EXERCISE REQUIREMENTS:
Copy the data exactly. Images are the one exception.

DATA FOR ANALYSIS:
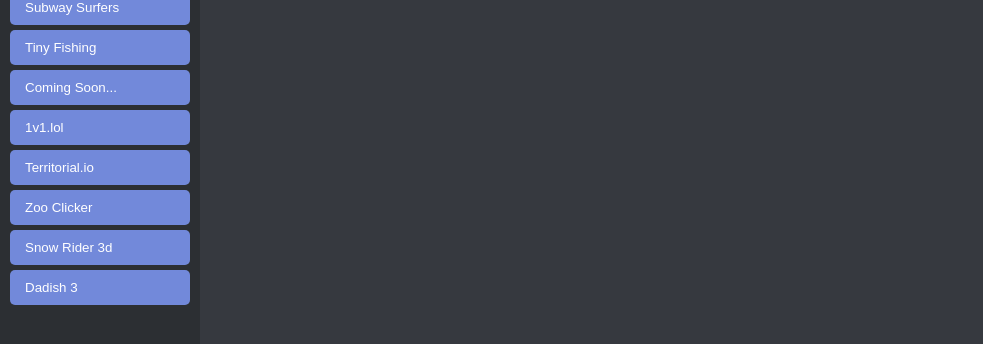
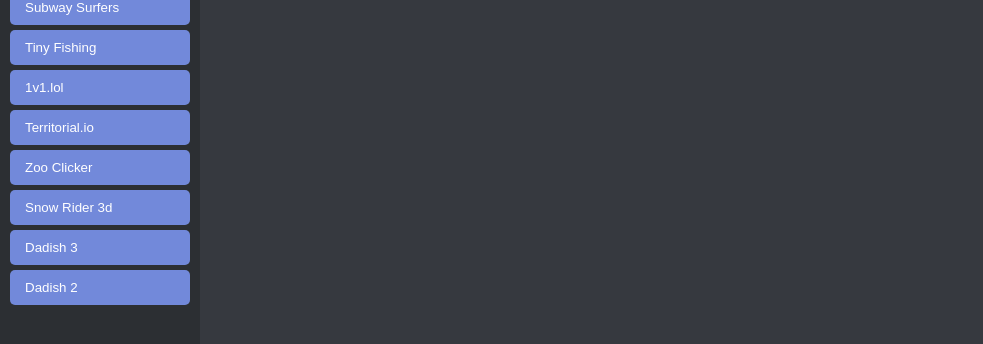
Before and after one commit to SleeeeeepyLMAO/hopoffoffortnitebroanddoschoolwork, a plain HTML site: page index.html in a window 1280 px wide. Shown: the part 364-708 px from the top of the page, without its empty margins (0-983 px from the left). Drawn offline with Linux system fonts and the light colour scheme.

Commit message:
Update index.html

```diff
--- a/index.html
+++ b/index.html
@@ -24,12 +24,12 @@
 <button onclick="loadPage('page4.html')">Minecraft</button>
 <button onclick="loadPage('page5.html')">Subway Surfers</button>
 <button onclick="loadPage('page6.html')">Tiny Fishing</button>
-<button onclick="loadPage('comingsoon.html')">Coming Soon...</button>
 <button onclick="loadPage('bitlife.html')">1v1.lol</button>
 <button onclick="loadPage('Dadish/index.html')">Territorial.io</button>
 <button onclick="loadPage('CookieClicker/index.html')">Zoo Clicker</button>
 <button onclick="loadPage('page111.html')">Snow Rider 3d</button>
 <button onclick="loadPage('dadishnew/index.html')">Dadish 3</button>
+<button onclick="loadPage('dadishnew2/index.html')">Dadish 2</button>
 </div>
 <div class="content">
 <div id="page-container">
```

YOUR RESPONSE:
Before and after one commit to SleeeeeepyLMAO/hopoffoffortnitebroanddoschoolwork, a plain HTML site: page index.html in a window 1280 px wide. Shown: the part 364-708 px from the top of the page, without its empty margins (0-983 px from the left). Drawn offline with Linux system fonts and the light colour scheme.

Commit message:
Update index.html

```diff
--- a/index.html
+++ b/index.html
@@ -24,12 +24,12 @@
 <button onclick="loadPage('page4.html')">Minecraft</button>
 <button onclick="loadPage('page5.html')">Subway Surfers</button>
 <button onclick="loadPage('page6.html')">Tiny Fishing</button>
-<button onclick="loadPage('comingsoon.html')">Coming Soon...</button>
 <button onclick="loadPage('bitlife.html')">1v1.lol</button>
 <button onclick="loadPage('Dadish/index.html')">Territorial.io</button>
 <button onclick="loadPage('CookieClicker/index.html')">Zoo Clicker</button>
 <button onclick="loadPage('page111.html')">Snow Rider 3d</button>
 <button onclick="loadPage('dadishnew/index.html')">Dadish 3</button>
+<button onclick="loadPage('dadishnew2/index.html')">Dadish 2</button>
 </div>
 <div class="content">
 <div id="page-container">
```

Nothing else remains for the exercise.